START Supplied entries
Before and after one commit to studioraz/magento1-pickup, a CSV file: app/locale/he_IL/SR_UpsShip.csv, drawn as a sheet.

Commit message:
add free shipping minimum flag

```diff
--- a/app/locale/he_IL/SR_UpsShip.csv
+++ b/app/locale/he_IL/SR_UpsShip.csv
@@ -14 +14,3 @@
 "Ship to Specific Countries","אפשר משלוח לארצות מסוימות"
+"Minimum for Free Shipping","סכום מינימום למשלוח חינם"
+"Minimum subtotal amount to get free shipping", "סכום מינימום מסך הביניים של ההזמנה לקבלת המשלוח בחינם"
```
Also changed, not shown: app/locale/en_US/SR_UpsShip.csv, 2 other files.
END Supplied entries
| What this task involves |
Reproduce every record word for word.

| Answer section |
Before and after one commit to studioraz/magento1-pickup, a CSV file: app/locale/he_IL/SR_UpsShip.csv, drawn as a sheet.

Commit message:
add free shipping minimum flag

```diff
--- a/app/locale/he_IL/SR_UpsShip.csv
+++ b/app/locale/he_IL/SR_UpsShip.csv
@@ -14 +14,3 @@
 "Ship to Specific Countries","אפשר משלוח לארצות מסוימות"
+"Minimum for Free Shipping","סכום מינימום למשלוח חינם"
+"Minimum subtotal amount to get free shipping", "סכום מינימום מסך הביניים של ההזמנה לקבלת המשלוח בחינם"
```
Also changed, not shown: app/locale/en_US/SR_UpsShip.csv, 2 other files.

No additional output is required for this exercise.